John Burgess is the face and the voice that’s helped make Australian television and radio history – that alone makes him a survivor in one of the toughest and longest games of all – showbiz! Affectionately known as “Baby” John Burgess, he’s this country’s longest serving TV game show host. His name is, and always will be, synonymous with “Wheel of Fortune” and “Catch Phrase”.
As a celebrity he’s been on the inside of TV wars, crazed fans, stars, fame, fortune and scandal yet this year John Burgess marks a milestone – 50 years on-air.
It’s an achievement few in the entertainment industry will ever celebrate.
The late media mogul Kerry Packer fought to win him from Seven. Radio legend, John Laws, discovered him, and at the peak of his career “Baby” John Burgess was earning more than the Prime Minister of Australia.
The story behind how this one-time, would-be tennis pro turned professional bowler became a household name is as fascinating as what happened once he hit the big time.
For half a century now we’ve watched and listened to the man we know as “Burgo”, his familiar voice and face still on our stereos and TV screens.
A recent guest appearance on the Today show and his fans hit Twitter and Facebook demanding more and when he’s not in the media he’s behind the microphone hosting events across the country. He loves it and so does the audience. Walk along any street or accompany him to any event and people of all ages, young and old, stop to ask for photos and autographs.
But long before John Burgess soared to television stardom, he was king of the airwaves on radio. In the 70s and 80s he was the envy of radio announcers across the country with show after show hitting number one.
Fans were in awe. Burgo had the biggest name stars:
“The Rolling Stones, Roy Orbison, The Who, Manfred Mann, Peter Paul and Mary, Tony Bennett, The Monkeys, Tom Jones, and of course lots of Aussie stars as well Johnny O’Keefe, The Seekers, Billy Thorpe, Normie Rowe, The Bee Gees … the list goes on.”
It was nothing he had ever aspired to but fame always found him.
Burgo was discovered while working as a professional bowler at a ten pin bowling alley in Sydney in 1959. Radio legend, John Laws had heard him speak and knew he had talent.

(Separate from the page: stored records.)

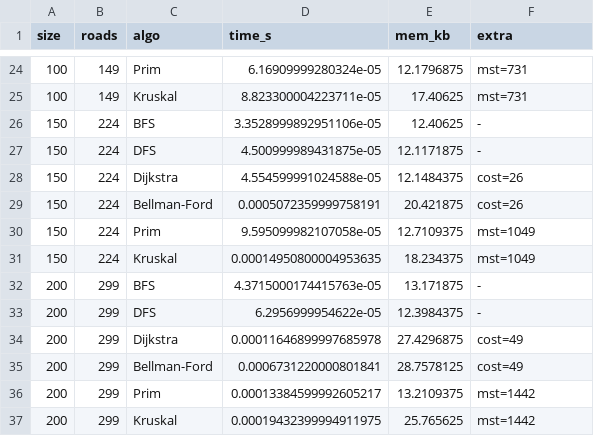
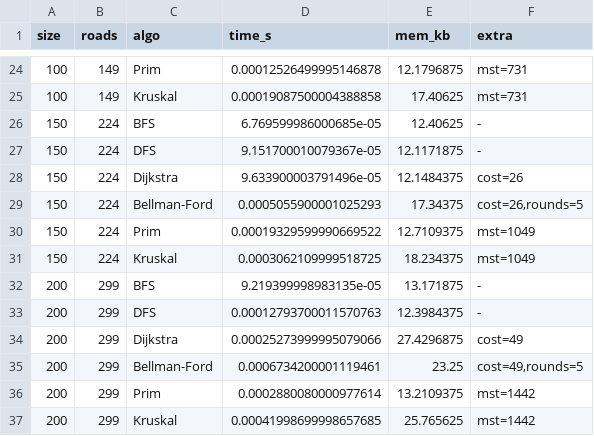
Before and after one commit to Vic-41148/algorithm-efficiency-case-study-aditya-shibu-2401201047, a CSV file: capstone/data/experiments.csv, drawn as a sheet; only a part is shown, gaps mark what is left out; the diff covers the shown part only.

Commit message:
fix(capstone): optimize Bellman-Ford and refresh experiments
Cache the road list once per Bellman-Ford run, record actual round counts, use best-of-25 timing, and regenerate tables, figures, and terminal captures. Add problem/design/setup sections, correct the negative-weight claim for undirected roads, and use V×E to avoid Markdown italics.

```diff
--- a/capstone/data/experiments.csv
+++ b/capstone/data/experiments.csv
@@ -24,14 +24,14 @@ size,roads,algo,time_s,mem_kb,extra
-100,149,Prim,6.16909999280324e-05,12.1796875,mst=731
-100,149,Kruskal,8.823300004223711e-05,17.40625,mst=731
-150,224,BFS,3.3528999892951106e-05,12.40625,-
-150,224,DFS,4.500999989431875e-05,12.1171875,-
-150,224,Dijkstra,4.554599991024588e-05,12.1484375,cost=26
-150,224,Bellman-Ford,0.0005072359999758191,20.421875,cost=26
-150,224,Prim,9.595099982107058e-05,12.7109375,mst=1049
-150,224,Kruskal,0.00014950800004953635,18.234375,mst=1049
-200,299,BFS,4.3715000174415763e-05,13.171875,-
-200,299,DFS,6.2956999954622e-05,12.3984375,-
-200,299,Dijkstra,0.00011646899997685978,27.4296875,cost=49
-200,299,Bellman-Ford,0.0006731220000801841,28.7578125,cost=49
-200,299,Prim,0.00013384599992605217,13.2109375,mst=1442
-200,299,Kruskal,0.00019432399994911975,25.765625,mst=1442
+100,149,Prim,0.00012526499995146878,12.1796875,mst=731
+100,149,Kruskal,0.00019087500004388858,17.40625,mst=731
+150,224,BFS,6.769599986000685e-05,12.40625,-
+150,224,DFS,9.151700010079367e-05,12.1171875,-
+150,224,Dijkstra,9.633900003791496e-05,12.1484375,cost=26
+150,224,Bellman-Ford,0.0005055900001025293,17.34375,"cost=26,rounds=5"
+150,224,Prim,0.00019329599990669522,12.7109375,mst=1049
+150,224,Kruskal,0.0003062109999518725,18.234375,mst=1049
+200,299,BFS,9.219399998983135e-05,13.171875,-
+200,299,DFS,0.00012793700011570763,12.3984375,-
+200,299,Dijkstra,0.00025273999995079066,27.4296875,cost=49
+200,299,Bellman-Ford,0.0006734200001119461,23.25,"cost=49,rounds=5"
+200,299,Prim,0.0002880080000977614,13.2109375,mst=1442
+200,299,Kruskal,0.00041998699998657685,25.765625,mst=1442
```
Also changed, not shown: 32 edited cells elsewhere in this file, 14 other files.
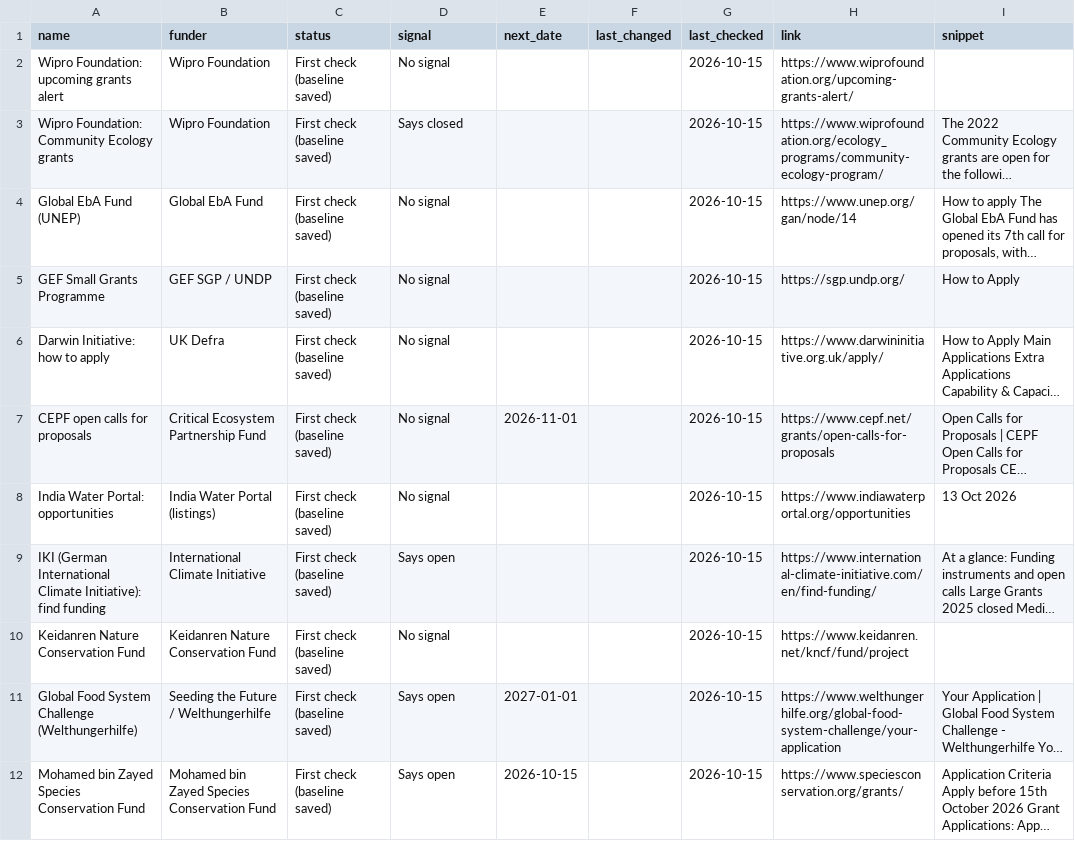
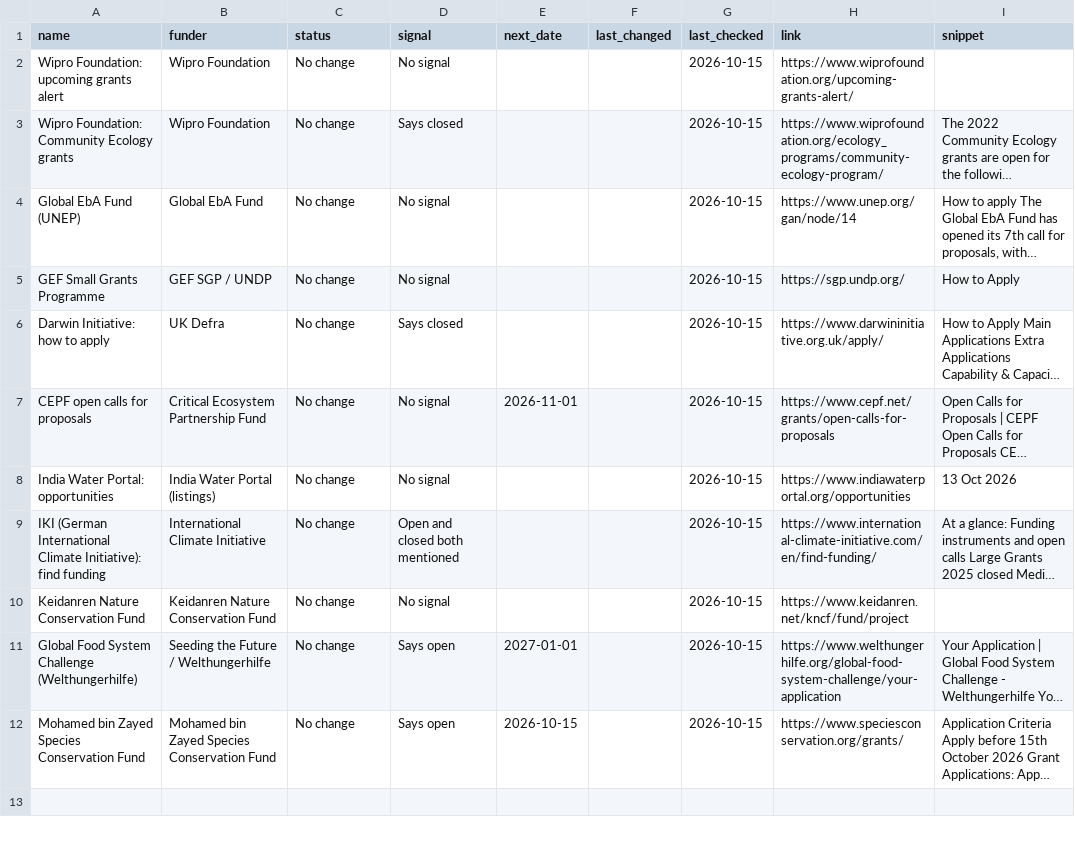
Before and after one commit to martinbuess/heartfulness-funding-tracker, a CSV file: data/watch.csv, drawn as a sheet; only a part is shown; long unchanged cells end in …; the diff names each change by its address in the sheet, - before the commit and + after, or states it on an @@ line.

```diff
--- a/data/watch.csv
+++ b/data/watch.csv
-C2:C12 (status): First check (baseline saved)
+C2:C12 (status): No change
-D6 (signal): No signal
+D6 (signal): Says closed
-D9 (signal): Says open
+D9 (signal): Open and closed both mentioned
```
Also changed, not shown: data/summary.csv, 2 other files.
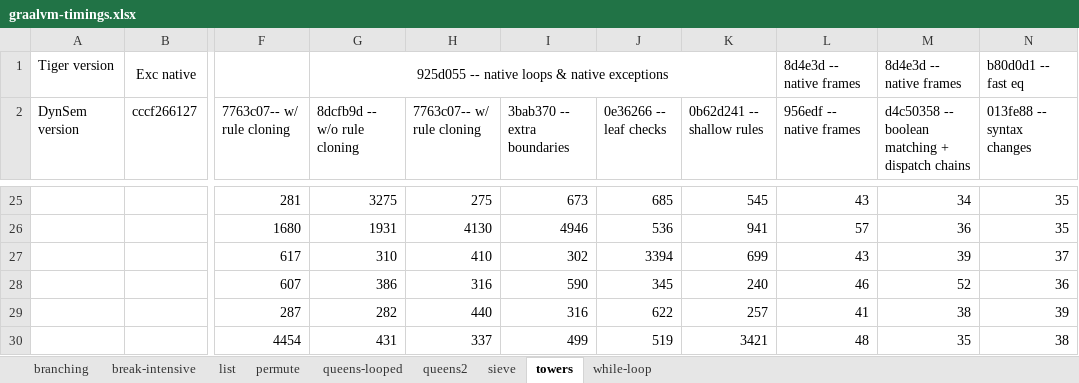
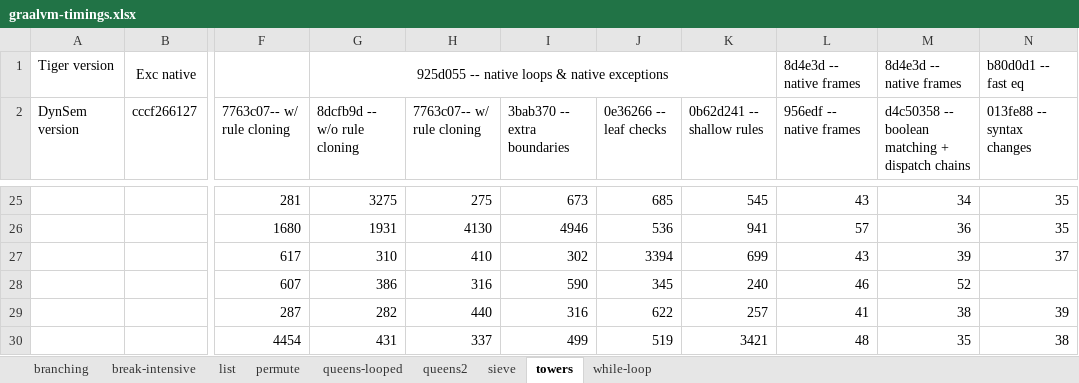
Before and after one commit to MetaBorgCube/metaborg-tiger, an Excel workbook: org.metaborg.lang.tiger.example/microbenchmarks/graalvm-timings.xlsx, sheet towers, drawn as a sheet; only a part is shown, gaps mark what is left out; values as stored, in another font and other column widths than the file's, no borders; charts and pictures not drawn; the diff names each change by its address in the sheet, - before the commit and + after, or states it on an @@ line.

Commit message:
More timings

```diff
--- a/org.metaborg.lang.tiger.example/microbenchmarks/graalvm-timings.xlsx (sheet towers)
+++ b/org.metaborg.lang.tiger.example/microbenchmarks/graalvm-timings.xlsx (sheet towers)
-N28 (013fe88 -- syntax changes): 36
+N28 (013fe88 -- syntax changes): (empty)
```
Also changed, not shown: charts or pictures, 1 other file.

“I was standing talking to the girl behind the counter at a bowling centre as you do.”
He says John Laws told the girl “he’s got a good voice, he should be in radio.”
He taught “Lawsie”, the man who would go on to own the golden microphone, to bowl and John Laws taught him the inner workings of radio.
“I would go to radio station 2GB and watch John Laws do his things, Lawsie helped me in the art of presentation, reading commercials, and researching music.”
“I met people who would eventually become part my life. Johnny O’Keefe, Brian Henderson, Col Joye, Digger Revell and Jay Justin to name a few.”
In 1965, at John Laws’ insistence, Burgo auditioned for his first radio job as a fill-in announcer on 2UW. He was breaking the mould even back then by getting the job and becoming the first disc jockey to get a gig in a major market without previous experience.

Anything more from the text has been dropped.